Research by Dr. Sevilla shows cross-country trends in time allocation
A joint paper by Dr. Almudena Sevilla (Queen Mary, School of Business and Management) and Dr. Gimenez-Nadal (University of Zaragoza) provides new insights into men's and women's time allocation in OECD countries. The paper, which is based on detailed time-use data, is forthcoming in the European Economic Review (link to forthcoming EER publication).
The working paper can be found here.

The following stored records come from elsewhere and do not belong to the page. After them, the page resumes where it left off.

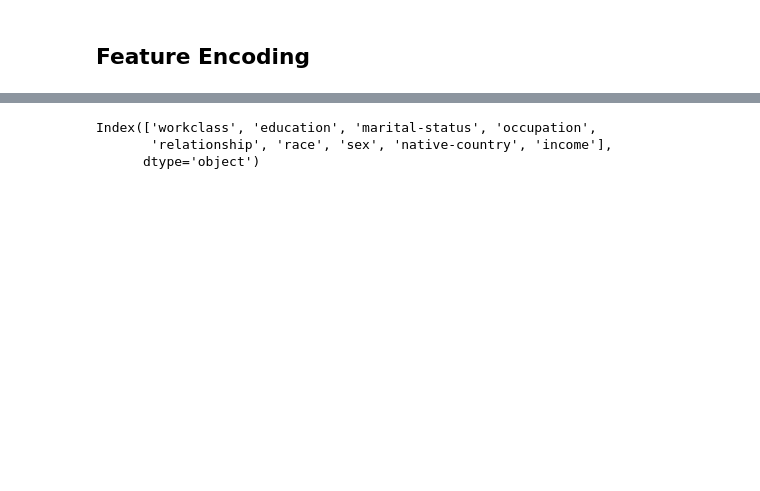
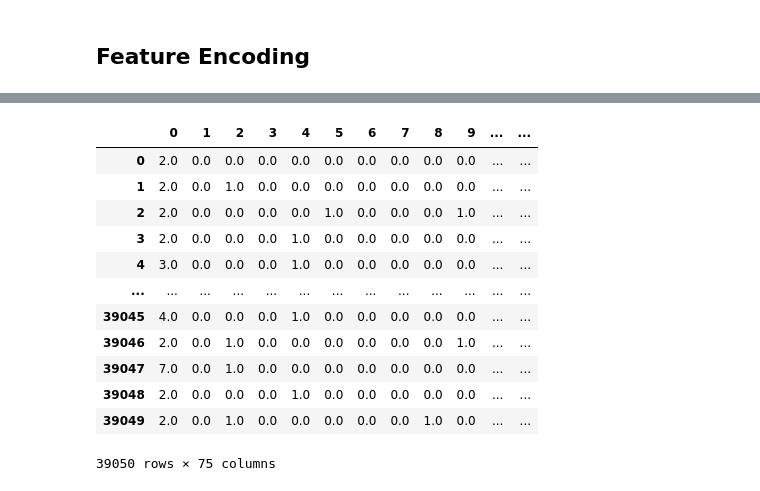
Before and after one commit to aryan-0307/ADULT-INCOME-PREPROCESSING, a Jupyter notebook: adult_income.ipynb, the cells around one changed output, grey strips where cells are left out. Cells and saved outputs as stored; diff of their text form; code cells hidden in the pictures; blank space fills up the shorter version.

```diff
--- a/adult_income.ipynb
+++ b/adult_income.ipynb
@@ -230,0 +244,2 @@ df.head()
+# %%
+df.drop(columns=['education'],inplace=True)
@@ -231,6 +277,46 @@ df.head()
 # %%
-cat_cols
+ce = ColumnTransformer(
+    transformers=[
+        ('ordinal',
+         OrdinalEncoder(categories=cis),
+         ['workclass']),
+
+        ('onehot',
+         OneHotEncoder(
+             drop='first',
+             sparse_output=False,
+             handle_unknown='ignore'
+         ),
+         no_order)
+    ],
+    remainder='passthrough'
+)
-# %% [output]
-Index(['workclass', 'education', 'marital-status', 'occupation',
-       'relationship', 'race', 'sex', 'native-country', 'income'],
-      dtype='object')
+# %%
+from sklearn.model_selection import train_test_split
+X = df.drop(columns=['income'])
+y = df['income']
+
+X_train, X_test, y_train, y_test = train_test_split(
+    X, y,
+    test_size=0.2,
+    random_state=42
+)
+# %%
+X_train = ce.fit_transform(X_train)
+X_test = ce.transform(X_test)
+# %%
+pd.DataFrame(X_train)
+# %% [output]
+|  | 0 | 1 | 2 | 3 | 4 | 5 | 6 | 7 | 8 | 9 | ... | ... |
+| 0 | 2.0 | 0.0 | 0.0 | 0.0 | 0.0 | 0.0 | 0.0 | 0.0 | 0.0 | 0.0 | ... | ... |
+| 1 | 2.0 | 0.0 | 1.0 | 0.0 | 0.0 | 0.0 | 0.0 | 0.0 | 0.0 | 0.0 | ... | ... |
+| 2 | 2.0 | 0.0 | 0.0 | 0.0 | 0.0 | 1.0 | 0.0 | 0.0 | 0.0 | 1.0 | ... | ... |
+| 3 | 2.0 | 0.0 | 0.0 | 0.0 | 1.0 | 0.0 | 0.0 | 0.0 | 0.0 | 0.0 | ... | ... |
+| 4 | 3.0 | 0.0 | 0.0 | 0.0 | 1.0 | 0.0 | 0.0 | 0.0 | 0.0 | 0.0 | ... | ... |
+| ... | ... | ... | ... | ... | ... | ... | ... | ... | ... | ... | ... | ... |
+| 39045 | 4.0 | 0.0 | 0.0 | 0.0 | 1.0 | 0.0 | 0.0 | 0.0 | 0.0 | 0.0 | ... | ... |
+| 39046 | 2.0 | 0.0 | 1.0 | 0.0 | 0.0 | 0.0 | 0.0 | 0.0 | 0.0 | 1.0 | ... | ... |
+| 39047 | 7.0 | 0.0 | 1.0 | 0.0 | 0.0 | 0.0 | 0.0 | 0.0 | 0.0 | 0.0 | ... | ... |
+| 39048 | 2.0 | 0.0 | 0.0 | 0.0 | 1.0 | 0.0 | 0.0 | 0.0 | 0.0 | 0.0 | ... | ... |
+| 39049 | 2.0 | 0.0 | 1.0 | 0.0 | 0.0 | 0.0 | 0.0 | 0.0 | 1.0 | 0.0 | ... | ... |
+39050 rows × 75 columns
```
Also changed, not shown: parts of 7 cells of this notebook.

Abstract: Using detailed time-use data for seven industrialized countries from the 1970s until today we document general decreases in men's market work coupled with increases in men's unpaid work and child care, and increases in women's paid work and child care coupled with decreases in unpaid work. We also find almost universal increases in the time devoted to watching television over this period, and uncover a widespread increase in leisure inequality in favor of lower educated adults. Trends in leisure inequality mirror the general increase in income and earnings inequality experienced in most countries over this period, especially after the mid-1980s. All these findings are consistent with previous results for the US. However, in contrast to the increases in leisure found for the US, we fail to find common trends in leisure time across countries over the period analyzed.